4. Know what you want going in.
Morris: “At a certain level, most teachers teach the same things. They might pick different priorities, and they definitely communicate it differently with different styles and analogies. What you need to do is figure out if those analogies are translating into performance. Performance is about score, but it also helps to have some non-scoring benchmarks. It’s why we measure things in The Golf Room so carefully. What is your real dispersion? How is the ball launching and spinning? Those are real measurements of change and progress, and how are those translating to the course? If you can see those incremental changes in your measurements, you’re going to stay encouraged even as you wait for it to be reflected in your scores.”
Larkin: “A lesson can be transactional, or it can be like visiting a friend. And follow-up styles can range from none to texts and emails checking in on what’s going on. I’m not saying any of those things are right or wrong…The point is that the better you communicate up front about everybody’s style, the better you can set the plan and expectations about results.”
Weeks: I have players who simply want to enjoy the game more, and I have players who want to earn a Division I scholarship to the most competitive school in the country. Both of those things are fine, but the way you coach those two players is totally different.You measure progress very differently, and you approach the relationship differently. That should be as clear for the teacher as it is for the student.”
Morris: “One sign of progress I really want to see is that the student eventually doesn’t need me—because they know how to diagnose what’s going wrong out there and change it when it matters.
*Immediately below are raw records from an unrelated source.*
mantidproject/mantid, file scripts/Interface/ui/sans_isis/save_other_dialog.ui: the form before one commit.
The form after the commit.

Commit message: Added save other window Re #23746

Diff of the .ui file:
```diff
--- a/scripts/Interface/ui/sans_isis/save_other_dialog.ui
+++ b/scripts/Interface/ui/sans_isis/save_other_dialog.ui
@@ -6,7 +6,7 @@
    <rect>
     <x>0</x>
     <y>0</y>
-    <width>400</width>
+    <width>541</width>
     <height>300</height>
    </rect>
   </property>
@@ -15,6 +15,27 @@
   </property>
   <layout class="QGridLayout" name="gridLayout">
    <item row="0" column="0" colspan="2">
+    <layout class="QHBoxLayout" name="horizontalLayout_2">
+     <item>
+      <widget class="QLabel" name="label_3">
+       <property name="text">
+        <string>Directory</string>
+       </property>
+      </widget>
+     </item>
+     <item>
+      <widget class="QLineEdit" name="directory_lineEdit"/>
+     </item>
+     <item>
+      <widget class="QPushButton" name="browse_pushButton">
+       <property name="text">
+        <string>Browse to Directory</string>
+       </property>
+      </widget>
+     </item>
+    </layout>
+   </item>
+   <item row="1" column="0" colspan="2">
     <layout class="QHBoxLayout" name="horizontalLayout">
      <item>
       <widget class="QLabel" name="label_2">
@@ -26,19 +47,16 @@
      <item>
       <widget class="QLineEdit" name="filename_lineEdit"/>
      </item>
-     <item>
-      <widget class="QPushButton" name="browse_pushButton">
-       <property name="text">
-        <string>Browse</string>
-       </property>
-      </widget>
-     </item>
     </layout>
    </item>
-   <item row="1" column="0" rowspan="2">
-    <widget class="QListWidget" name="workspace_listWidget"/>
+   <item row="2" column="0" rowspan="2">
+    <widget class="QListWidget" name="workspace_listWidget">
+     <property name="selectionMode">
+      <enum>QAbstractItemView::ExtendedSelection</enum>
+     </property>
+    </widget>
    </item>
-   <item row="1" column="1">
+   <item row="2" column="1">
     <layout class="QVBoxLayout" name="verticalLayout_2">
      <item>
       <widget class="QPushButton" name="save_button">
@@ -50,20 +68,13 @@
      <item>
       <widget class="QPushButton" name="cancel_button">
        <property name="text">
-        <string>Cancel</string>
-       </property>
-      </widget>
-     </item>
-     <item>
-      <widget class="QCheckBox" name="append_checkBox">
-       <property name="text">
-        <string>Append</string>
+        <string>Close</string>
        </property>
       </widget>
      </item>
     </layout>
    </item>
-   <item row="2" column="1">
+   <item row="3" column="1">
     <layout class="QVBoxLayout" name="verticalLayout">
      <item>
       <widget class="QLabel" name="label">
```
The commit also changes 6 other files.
That means getting detailed game assessments and practice plans that progress, not just the same lesson over and over.”